In Pune, CBI raids IRB lawyer in probe into RTI activist’s murder.
Virendra Mhaiskar, the Chairman and Managing Director of the Rs 3,250-crore IRB Infrastructure Developers Ltd — which has been accused of improper business links with BJP chief Nitin Gadkari’s firms — is considered the undisputed toll king of Maharashtra.
The Mhaiskars, including his brother Jayant who promoted Mumbai Entry Point Ltd, collect toll on 16 major roads, including some of India’s most iconic ones such as the Mumbai-Pune Expressway and the Bandra-Worli Sea Link.
“The Mhaiskar family is a classic road-to-riches story,” said a business rival, who competes with IRB for infrastructure projects in the state. Besides collecting toll, the IRB Group has built 19 roads, most of them in Maharashtra. Its order book is worth Rs 7,700 crore with 16 road projects in the pipeline. Besides, IRB has a 1,200 acre land bank along the Mumbai-Pune Expressway.
In Forbes’ Richest Indians list of 2011, Virendra Mhaiskar ranks 78.
Dattatraya Mhaiskar, a Chitpavan Brahmin with roots in the state’s coastal belt of Konkan, floated IRB in 1977 with small road projects in the Kalyan-Dombivali region. His years as an engineer in the state government apparently gave him access to leaders across the political spectrum.
The company’s fortunes grew after elder son Virendra joined it in 1990. In 1995, with Gadkari as PWD Minister, IRB bagged the Rs 104-crore Build-Operate-Transfer project to widen and maintain a 25 km road stretch between Bhiwandi and Thane. Besides, when the Shiv Sena-BJP was in power between 1995 and 1999 and Gadkari was PWD minister, it received five contracts valued at close to Rs 50 crore.
The relatively unknown company shot into the national limelight in 2004 when it paid Rs 918 crore to the Maharashtra State Road Development Corporation for the rights to collect toll on India’s first expressway built between Mumbai and Pune. While big road projects were bid out to construction companies by the BJP-Sena government, MSRDC opened up a new business avenue by auctioning the rights to toll. To exploit this, IRB floated IRB Infrastructure Developers in 1998.
What surprised many in 2004 was IRB’s ability to come up with Rs 918 crore.
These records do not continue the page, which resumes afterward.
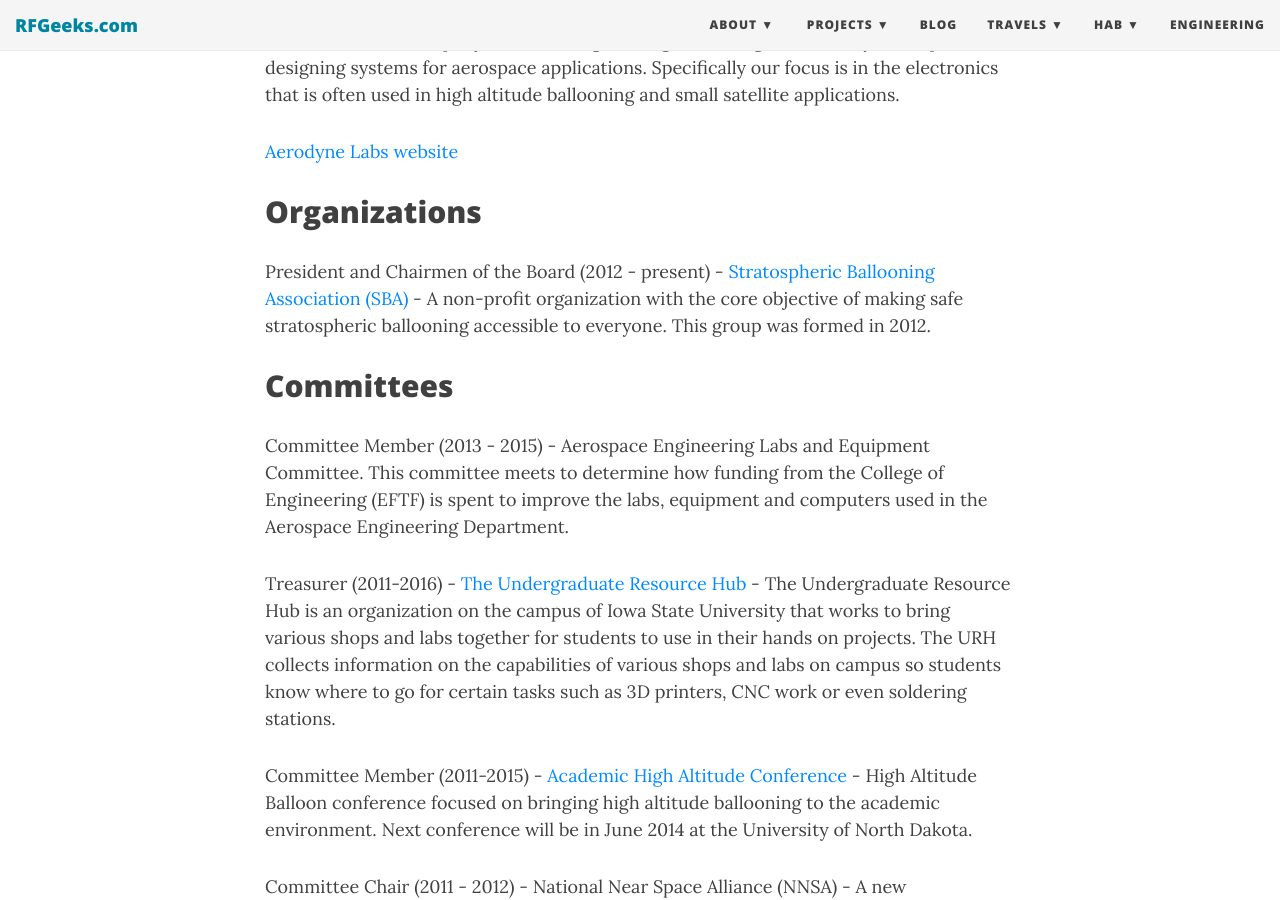
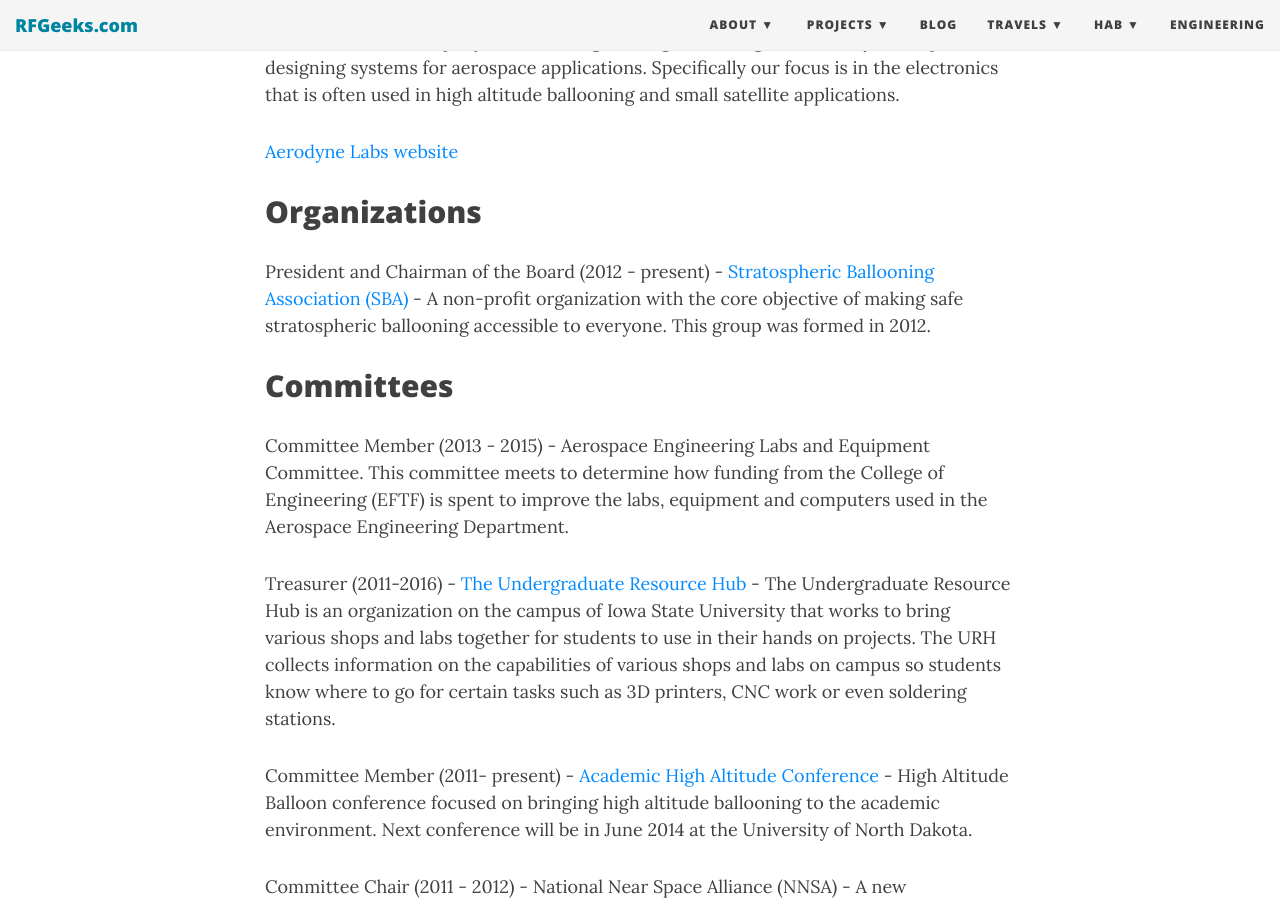
Before and after one commit to matgyver/matgyver.github.com, a Jekyll site: the page built from aboutme.md, in a window 1280 px wide and 900 px high, scrolled down 4379 px. Built offline with Jekyll 4.4.1, drawn with Linux system fonts in a browser that asks for light colours; nearby versions of some CDN libraries.

Commit message:
spelling error

```diff
--- a/aboutme.md
+++ b/aboutme.md
@@ -107,7 +107,7 @@
 Organizations
 -------------
 
-President and Chairmen of the Board (2012 - present) - [Stratospheric Ballooning Association (SBA)](http://www.stratoballooning.org) - A non-profit organization with the core objective of making safe stratospheric ballooning accessible to everyone.  This group was formed in 2012.
+President and Chairman of the Board (2012 - present) - [Stratospheric Ballooning Association (SBA)](http://www.stratoballooning.org) - A non-profit organization with the core objective of making safe stratospheric ballooning accessible to everyone.  This group was formed in 2012.
 
 Committees
 ----------
@@ -116,7 +116,7 @@
 
 Treasurer (2011-2016) - [The Undergraduate Resource Hub](http://www.resourcehub.iastate.edu) - The Undergraduate Resource Hub is an organization on the campus of Iowa State University that works to bring various shops and labs together for students to use in their hands on projects.  The URH collects information on the capabilities of various shops and labs on campus so students know where to go for certain tasks such as 3D printers, CNC work or even soldering stations.
 
-Committee Member (2011-2015) - [Academic High Altitude Conference](http://www.stratoballooning.org/conference) - High Altitude Balloon conference focused on bringing high altitude ballooning to the academic environment.  Next conference will be in June 2014 at the University of North Dakota.
+Committee Member (2011- present) - [Academic High Altitude Conference](http://www.stratoballooning.org/conference) - High Altitude Balloon conference focused on bringing high altitude ballooning to the academic environment.  Next conference will be in June 2014 at the University of North Dakota.
 
 Committee Chair (2011 - 2012) - National Near Space Alliance (NNSA) - A new organization aimed at working with other high altitude groups to promote safety and increase awareness of high altitude activities.  This committee was retired when the Stratospheric Ballooning Association was officially announced in June 2012.
 
```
It managed to bag other toll contracts soon, including those floated by the National Highways Authority of India.
It was around this time that Jayant, the younger of the Mhaiskar siblings, decided to sell a part of the equity in IRB following differences with